The task:
Look through the records and copy every line in which "actor" appears.

Task inputs:
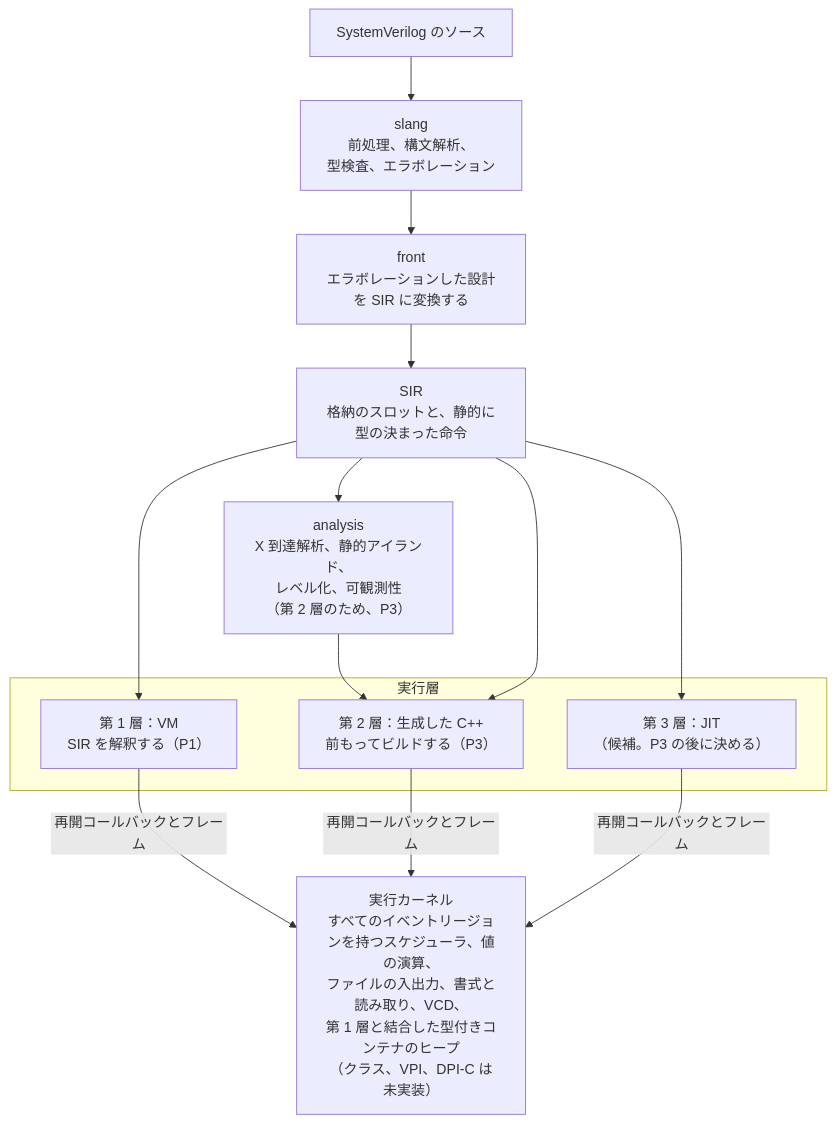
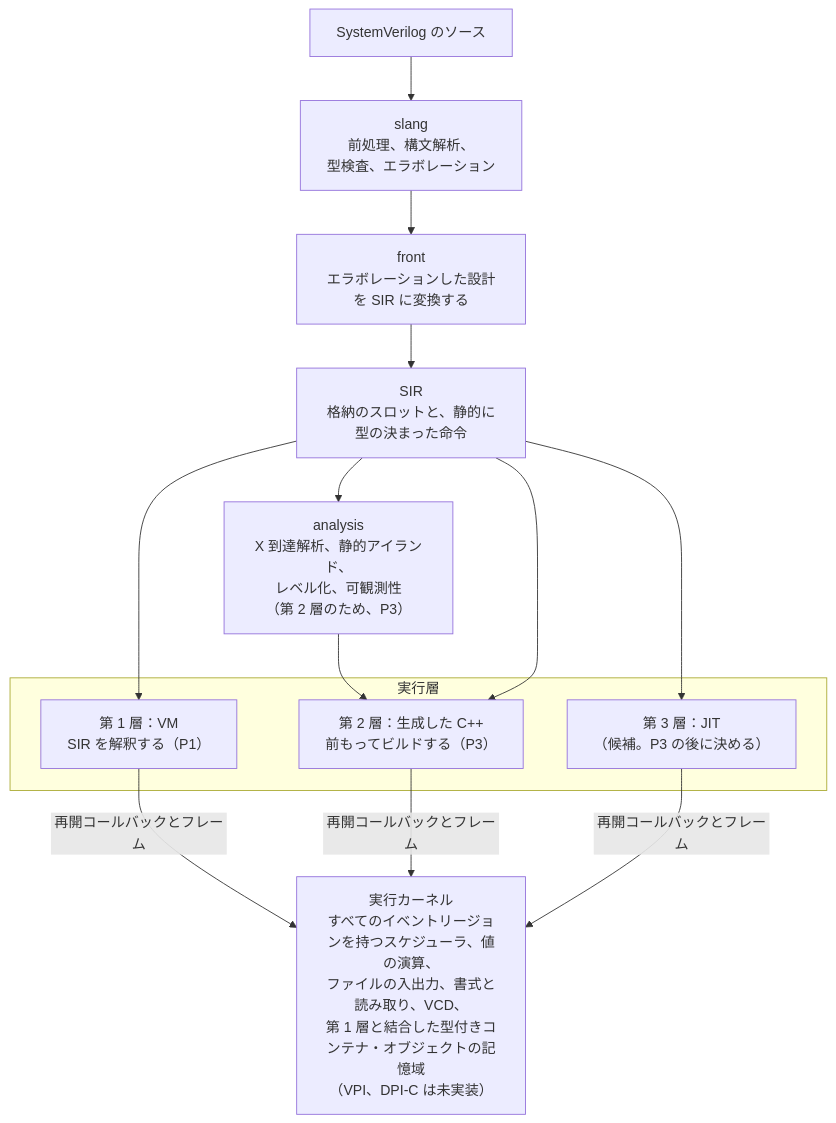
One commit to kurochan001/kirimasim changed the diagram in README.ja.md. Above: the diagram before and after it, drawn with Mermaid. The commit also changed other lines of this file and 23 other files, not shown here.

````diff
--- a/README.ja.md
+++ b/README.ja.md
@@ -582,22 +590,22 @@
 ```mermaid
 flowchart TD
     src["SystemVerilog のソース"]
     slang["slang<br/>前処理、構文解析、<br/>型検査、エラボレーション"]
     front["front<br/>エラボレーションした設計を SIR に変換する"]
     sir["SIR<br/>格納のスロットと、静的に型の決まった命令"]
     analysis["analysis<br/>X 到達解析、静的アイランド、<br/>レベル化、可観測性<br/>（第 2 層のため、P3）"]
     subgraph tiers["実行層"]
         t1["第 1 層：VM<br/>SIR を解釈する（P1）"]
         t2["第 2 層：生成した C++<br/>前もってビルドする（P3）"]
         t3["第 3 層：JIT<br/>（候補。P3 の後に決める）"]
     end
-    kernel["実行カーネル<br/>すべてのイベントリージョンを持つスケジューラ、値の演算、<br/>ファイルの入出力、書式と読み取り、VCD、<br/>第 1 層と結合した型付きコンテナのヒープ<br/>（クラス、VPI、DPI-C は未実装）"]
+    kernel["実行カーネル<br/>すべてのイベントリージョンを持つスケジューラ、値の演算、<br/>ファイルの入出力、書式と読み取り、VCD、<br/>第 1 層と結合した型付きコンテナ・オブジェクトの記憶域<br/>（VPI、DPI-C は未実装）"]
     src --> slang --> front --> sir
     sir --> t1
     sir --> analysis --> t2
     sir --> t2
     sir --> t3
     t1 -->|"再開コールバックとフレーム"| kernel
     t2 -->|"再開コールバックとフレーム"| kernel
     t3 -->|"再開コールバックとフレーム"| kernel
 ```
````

...

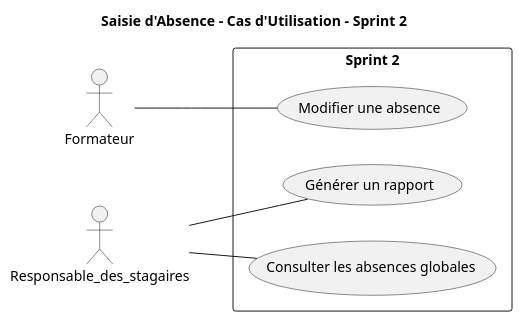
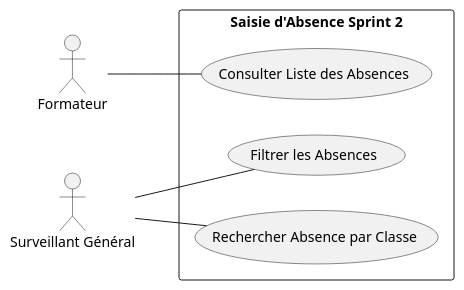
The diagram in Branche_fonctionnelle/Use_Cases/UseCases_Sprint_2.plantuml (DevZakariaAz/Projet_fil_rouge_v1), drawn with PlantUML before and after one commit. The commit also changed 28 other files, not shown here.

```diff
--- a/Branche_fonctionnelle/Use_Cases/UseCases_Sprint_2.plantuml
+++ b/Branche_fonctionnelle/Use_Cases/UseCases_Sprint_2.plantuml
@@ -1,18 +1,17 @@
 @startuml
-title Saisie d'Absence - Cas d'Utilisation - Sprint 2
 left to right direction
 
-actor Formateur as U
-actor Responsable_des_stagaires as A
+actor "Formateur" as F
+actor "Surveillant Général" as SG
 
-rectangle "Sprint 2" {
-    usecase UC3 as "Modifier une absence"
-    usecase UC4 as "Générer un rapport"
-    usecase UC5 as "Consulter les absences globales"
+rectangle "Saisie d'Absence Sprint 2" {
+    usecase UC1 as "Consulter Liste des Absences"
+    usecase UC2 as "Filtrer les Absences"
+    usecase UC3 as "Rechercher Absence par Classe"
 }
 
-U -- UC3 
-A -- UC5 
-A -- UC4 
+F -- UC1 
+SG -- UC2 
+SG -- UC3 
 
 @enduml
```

Result of the task:
-actor Formateur as U
-actor Responsable_des_stagaires as A
+actor "Formateur" as F
+actor "Surveillant Général" as SG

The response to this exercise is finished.